### Work task
All the records that follow need to be reproduced exactly. Omit the images.

### Input material
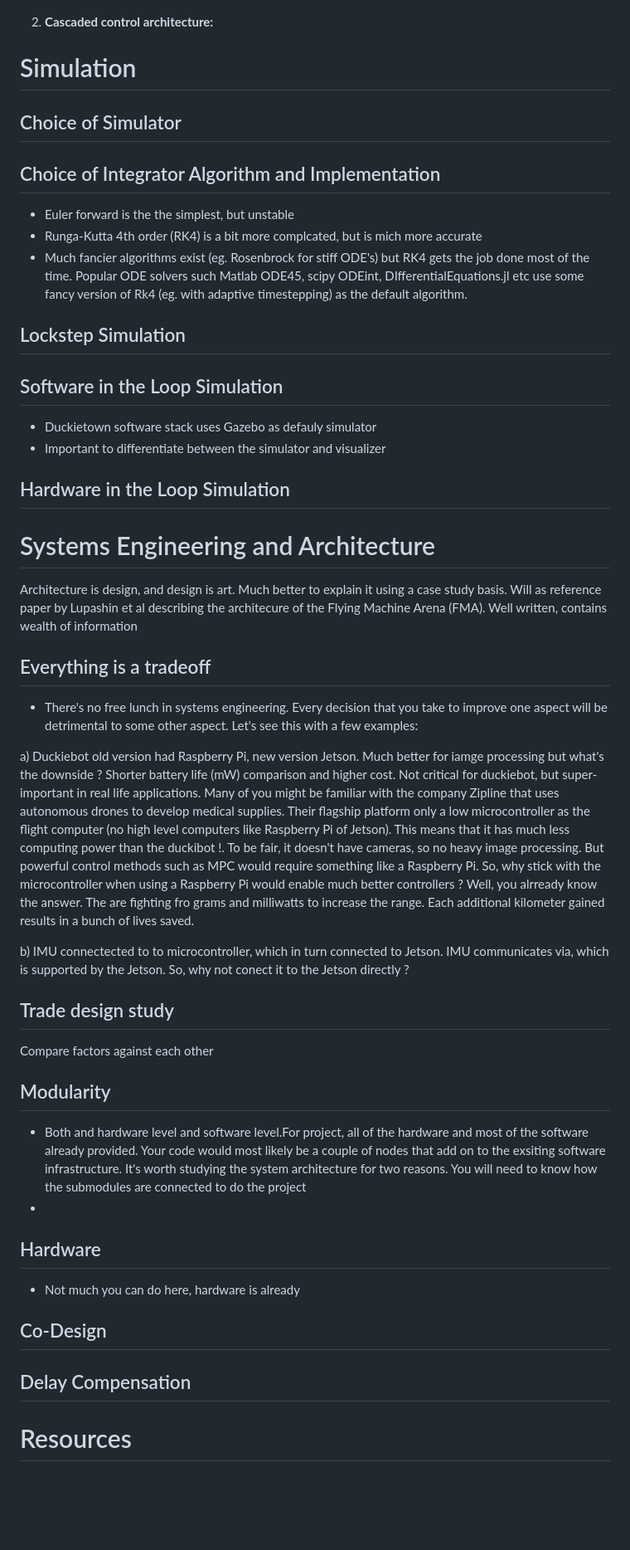
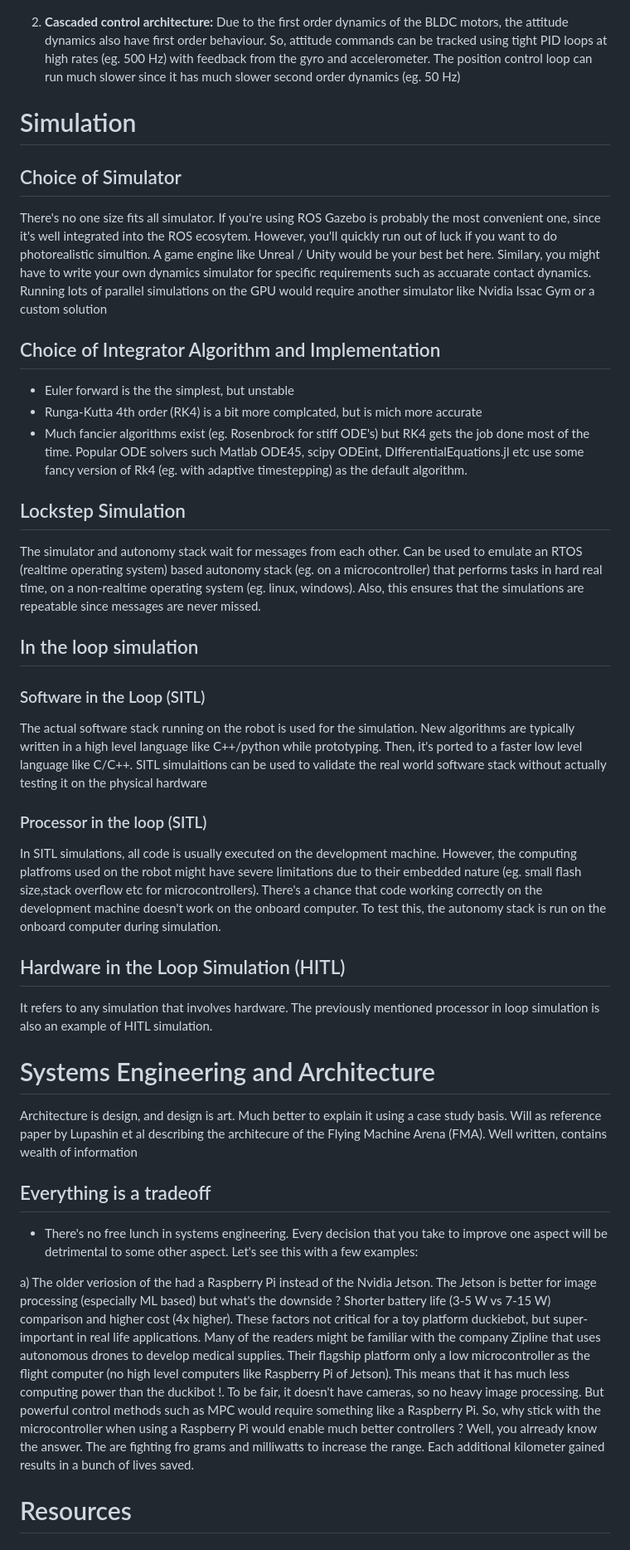
Before and after one commit to sarath-menon/Duckietown-Project-Notes.jl, a Markdown page: index.md, the part around one of its changes. Shown at 83% size. Rendered like a GitHub page; blank space fills up the shorter version.

```diff
--- a/index.md
+++ b/index.md
@@ -336,11 +333,15 @@ end
 
 ![BLDC first order model](/assets/images/first_order_bldc.png)
 
-2. **Cascaded control architecture:**
+2. **Cascaded control architecture:** Due to the first order dynamics of the BLDC motors, the attitude dynamics also have first order behaviour. So, attitude commands can be tracked using tight PID loops at high rates (eg. 500 Hz) with feedback from the gyro and accelerometer. The position control loop can run much slower since it has much slower second order dynamics (eg. 50 Hz)
+
 
 # Simulation
 
 ## Choice of Simulator
+
+There's no one size fits all simulator. If you're using ROS Gazebo is probably the most convenient one, since it's well integrated into the ROS ecosytem. However, you'll quickly run out of luck if you want to do photorealistic simultion. A game engine like Unreal / Unity would be your best bet here. Similary, you might have to write your own dynamics simulator for specific requirements such as accuarate contact dynamics. Running lots of parallel simulations on the GPU would require another simulator like Nvidia Issac Gym or a custom solution
+
 
 ## Choice of Integrator Algorithm and Implementation
 
@@ -350,25 +351,33 @@ end
 
 ## Lockstep Simulation
 
-## Software in the Loop Simulation
+The simulator and autonomy stack wait for messages from each other. Can be used to emulate an RTOS (realtime operating system) based autonomy stack (eg. on a microcontroller) that performs tasks in hard real time, on a non-realtime operating system (eg. linux, windows). Also, this ensures that the simulations are repeatable since messages are never missed.
 
-* Duckietown software stack uses Gazebo as defauly simulator
-* Important to differentiate between the simulator and visualizer
+## In the loop simulation
 
-## Hardware in the Loop Simulation
+### Software in the Loop (SITL)
+
+The actual software stack running on the robot is used for the simulation. New algorithms are typically written in a high level language like C++/python while prototyping. Then, it's ported to a faster low level language like C/C++. SITL simulaitions can be used to validate the real world software stack without actually testing it on the physical hardware
+
+### Processor in the loop (SITL)
+
+In SITL simulations, all code is usually executed on the development machine. However, the computing platfroms used on the robot might have severe limitations due to their embedded nature (eg. small flash size,stack overflow etc for microcontrollers). There's a chance that code working correctly on the development machine doesn't work on the onboard computer. To test this, the autonomy stack is run on the onboard computer during simulation.
+
+## Hardware in the Loop Simulation (HITL)
+
+It refers to any simulation that involves hardware. The previously mentioned processor in loop simulation is also an example of HITL simulation.
 
 # Systems Engineering and Architecture
 
-Architecture is design, and design is art. Much better to explain it using a case study basis. Will as reference paper by Lupashin et al
-describing the architecure of the Flying Machine Arena (FMA). Well written, contains wealth of information
+Architecture is design, and design is art. Much better to explain it using a case study basis. Will as reference paper by Lupashin et al describing the architecure of the Flying Machine Arena (FMA). Well written, contains wealth of information
 
 ## Everything is a tradeoff
 
 * There's no free lunch in systems engineering. Every decision that you take to improve one aspect will be detrimental to some other aspect. Let's see this with a few examples:
 
-a) Duckiebot old version had Raspberry Pi, new version Jetson. Much better for iamge processing but what's the downside ? Shorter battery life (mW) comparison and higher cost. Not critical for duckiebot, but super-important in real life applications. Many of you might be familiar with the company Zipline that uses autonomous drones to develop medical supplies. Their flagship platform only a low microcontroller as the flight computer (no high level computers like Raspberry Pi of Jetson). This means that it has much less computing power than the duckibot !. To be fair, it doesn't have cameras, so no heavy image processing. But powerful control methods such as MPC would require something like a Raspberry Pi. So, why stick with the microcontroller when using a Raspberry Pi would enable much better controllers ? Well, you alrready know the answer. The are fighting fro grams and milliwatts to increase the range. Each additional kilometer gained results in a bunch of lives saved.
+a) The older veriosion of the had a Raspberry Pi instead of the Nvidia Jetson. The Jetson is better for image processing (especially ML based) but what's the downside ? Shorter battery life (3-5 W vs 7-15 W) comparison and higher cost (4x higher). These factors not critical for a toy platform duckiebot, but super-important in real life applications. Many of the readers might be familiar with the company Zipline that uses autonomous drones to develop medical supplies. Their flagship platform only a low microcontroller as the flight computer (no high level computers like Raspberry Pi of Jetson). This means that it has much less computing power than the duckibot !. To be fair, it doesn't have cameras, so no heavy image processing. But powerful control methods such as MPC would require something like a Raspberry Pi. So, why stick with the microcontroller when using a Raspberry Pi would enable much better controllers ? Well, you alrready know the answer. The are fighting fro grams and milliwatts to increase the range. Each additional kilometer gained results in a bunch of lives saved.
 
-b) IMU connectected to to microcontroller, which in turn connected to Jetson. IMU communicates via, which is supported by the Jetson. So, why not conect it to the Jetson directly ?
+<!-- b) IMU connectected to to microcontroller, which in turn connected to Jetson. IMU communicates via, which is supported by the Jetson. So, why not conect it to the Jetson directly ?
 
 ## Trade design study
 
@@ -383,9 +392,7 @@ Compare factors against each other
 
 * Not much you can do here, hardware is already
 
-## Co-Design
-
-## Delay Compensation
+## Co-Design -->
 
 # Resources
 
```
Also changed, not shown: other parts of index.md (+16 -14 lines).
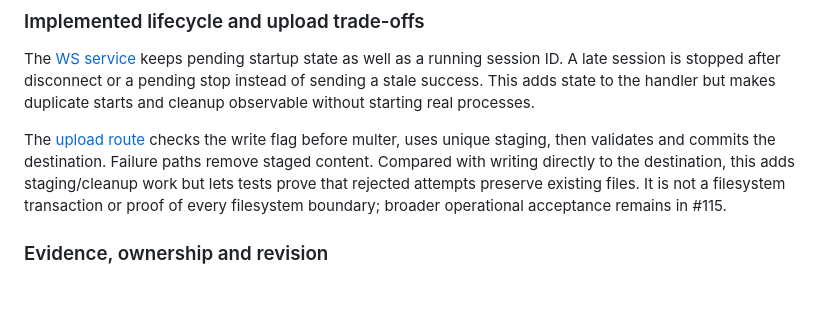
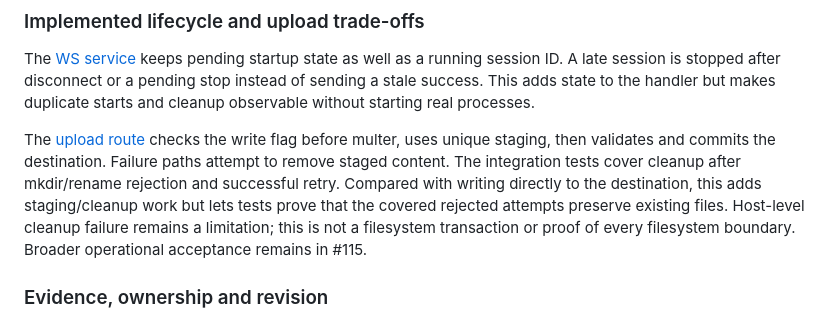
Before and after one commit to Y-Kanekoo/pocket-dev-relay, a Markdown page: docs/merge-gates.md, the part around the change. GitHub-like rendering; blank space fills up the shorter version.

Commit message:
docs: clarify memo reuse and best-effort staging cleanup

```diff
--- a/docs/merge-gates.md
+++ b/docs/merge-gates.md
@@ -80,10 +80,12 @@ duplicate starts and cleanup observable without starting real processes.
 
 The [upload route](../src/routes/files.ts) checks the write flag before multer,
 uses unique staging, then validates and commits the destination. Failure paths
-remove staged content. Compared with writing directly to the destination, this
-adds staging/cleanup work but lets tests prove that rejected attempts preserve
-existing files. It is not a filesystem transaction or proof of every filesystem
-boundary; broader operational acceptance remains in #115.
+attempt to remove staged content. The integration tests cover cleanup after
+mkdir/rename rejection and successful retry. Compared with writing directly to
+the destination, this adds staging/cleanup work but lets tests prove that the
+covered rejected attempts preserve existing files. Host-level cleanup failure
+remains a limitation; this is not a filesystem transaction or proof of every
+filesystem boundary. Broader operational acceptance remains in #115.
 
 ### Evidence, ownership and revision
 
```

### Output for this exercise
Before and after one commit to sarath-menon/Duckietown-Project-Notes.jl, a Markdown page: index.md, the part around one of its changes. Shown at 83% size. Rendered like a GitHub page; blank space fills up the shorter version.

```diff
--- a/index.md
+++ b/index.md
@@ -336,11 +333,15 @@ end
 
 ![BLDC first order model](/assets/images/first_order_bldc.png)
 
-2. **Cascaded control architecture:**
+2. **Cascaded control architecture:** Due to the first order dynamics of the BLDC motors, the attitude dynamics also have first order behaviour. So, attitude commands can be tracked using tight PID loops at high rates (eg. 500 Hz) with feedback from the gyro and accelerometer. The position control loop can run much slower since it has much slower second order dynamics (eg. 50 Hz)
+
 
 # Simulation
 
 ## Choice of Simulator
+
+There's no one size fits all simulator. If you're using ROS Gazebo is probably the most convenient one, since it's well integrated into the ROS ecosytem. However, you'll quickly run out of luck if you want to do photorealistic simultion. A game engine like Unreal / Unity would be your best bet here. Similary, you might have to write your own dynamics simulator for specific requirements such as accuarate contact dynamics. Running lots of parallel simulations on the GPU would require another simulator like Nvidia Issac Gym or a custom solution
+
 
 ## Choice of Integrator Algorithm and Implementation
 
@@ -350,25 +351,33 @@ end
 
 ## Lockstep Simulation
 
-## Software in the Loop Simulation
+The simulator and autonomy stack wait for messages from each other. Can be used to emulate an RTOS (realtime operating system) based autonomy stack (eg. on a microcontroller) that performs tasks in hard real time, on a non-realtime operating system (eg. linux, windows). Also, this ensures that the simulations are repeatable since messages are never missed.
 
-* Duckietown software stack uses Gazebo as defauly simulator
-* Important to differentiate between the simulator and visualizer
+## In the loop simulation
 
-## Hardware in the Loop Simulation
+### Software in the Loop (SITL)
+
+The actual software stack running on the robot is used for the simulation. New algorithms are typically written in a high level language like C++/python while prototyping. Then, it's ported to a faster low level language like C/C++. SITL simulaitions can be used to validate the real world software stack without actually testing it on the physical hardware
+
+### Processor in the loop (SITL)
+
+In SITL simulations, all code is usually executed on the development machine. However, the computing platfroms used on the robot might have severe limitations due to their embedded nature (eg. small flash size,stack overflow etc for microcontrollers). There's a chance that code working correctly on the development machine doesn't work on the onboard computer. To test this, the autonomy stack is run on the onboard computer during simulation.
+
+## Hardware in the Loop Simulation (HITL)
+
+It refers to any simulation that involves hardware. The previously mentioned processor in loop simulation is also an example of HITL simulation.
 
 # Systems Engineering and Architecture
 
-Architecture is design, and design is art. Much better to explain it using a case study basis. Will as reference paper by Lupashin et al
-describing the architecure of the Flying Machine Arena (FMA). Well written, contains wealth of information
+Architecture is design, and design is art. Much better to explain it using a case study basis. Will as reference paper by Lupashin et al describing the architecure of the Flying Machine Arena (FMA). Well written, contains wealth of information
 
 ## Everything is a tradeoff
 
 * There's no free lunch in systems engineering. Every decision that you take to improve one aspect will be detrimental to some other aspect. Let's see this with a few examples:
 
-a) Duckiebot old version had Raspberry Pi, new version Jetson. Much better for iamge processing but what's the downside ? Shorter battery life (mW) comparison and higher cost. Not critical for duckiebot, but super-important in real life applications. Many of you might be familiar with the company Zipline that uses autonomous drones to develop medical supplies. Their flagship platform only a low microcontroller as the flight computer (no high level computers like Raspberry Pi of Jetson). This means that it has much less computing power than the duckibot !. To be fair, it doesn't have cameras, so no heavy image processing. But powerful control methods such as MPC would require something like a Raspberry Pi. So, why stick with the microcontroller when using a Raspberry Pi would enable much better controllers ? Well, you alrready know the answer. The are fighting fro grams and milliwatts to increase the range. Each additional kilometer gained results in a bunch of lives saved.
+a) The older veriosion of the had a Raspberry Pi instead of the Nvidia Jetson. The Jetson is better for image processing (especially ML based) but what's the downside ? Shorter battery life (3-5 W vs 7-15 W) comparison and higher cost (4x higher). These factors not critical for a toy platform duckiebot, but super-important in real life applications. Many of the readers might be familiar with the company Zipline that uses autonomous drones to develop medical supplies. Their flagship platform only a low microcontroller as the flight computer (no high level computers like Raspberry Pi of Jetson). This means that it has much less computing power than the duckibot !. To be fair, it doesn't have cameras, so no heavy image processing. But powerful control methods such as MPC would require something like a Raspberry Pi. So, why stick with the microcontroller when using a Raspberry Pi would enable much better controllers ? Well, you alrready know the answer. The are fighting fro grams and milliwatts to increase the range. Each additional kilometer gained results in a bunch of lives saved.
 
-b) IMU connectected to to microcontroller, which in turn connected to Jetson. IMU communicates via, which is supported by the Jetson. So, why not conect it to the Jetson directly ?
+<!-- b) IMU connectected to to microcontroller, which in turn connected to Jetson. IMU communicates via, which is supported by the Jetson. So, why not conect it to the Jetson directly ?
 
 ## Trade design study
 
@@ -383,9 +392,7 @@ Compare factors against each other
 
 * Not much you can do here, hardware is already
 
-## Co-Design
-
-## Delay Compensation
+## Co-Design -->
 
 # Resources
 
```
Also changed, not shown: other parts of index.md (+16 -14 lines).
Before and after one commit to Y-Kanekoo/pocket-dev-relay, a Markdown page: docs/merge-gates.md, the part around the change. GitHub-like rendering; blank space fills up the shorter version.

Commit message:
docs: clarify memo reuse and best-effort staging cleanup

```diff
--- a/docs/merge-gates.md
+++ b/docs/merge-gates.md
@@ -80,10 +80,12 @@ duplicate starts and cleanup observable without starting real processes.
 
 The [upload route](../src/routes/files.ts) checks the write flag before multer,
 uses unique staging, then validates and commits the destination. Failure paths
-remove staged content. Compared with writing directly to the destination, this
-adds staging/cleanup work but lets tests prove that rejected attempts preserve
-existing files. It is not a filesystem transaction or proof of every filesystem
-boundary; broader operational acceptance remains in #115.
+attempt to remove staged content. The integration tests cover cleanup after
+mkdir/rename rejection and successful retry. Compared with writing directly to
+the destination, this adds staging/cleanup work but lets tests prove that the
+covered rejected attempts preserve existing files. Host-level cleanup failure
+remains a limitation; this is not a filesystem transaction or proof of every
+filesystem boundary. Broader operational acceptance remains in #115.
 
 ### Evidence, ownership and revision
 
```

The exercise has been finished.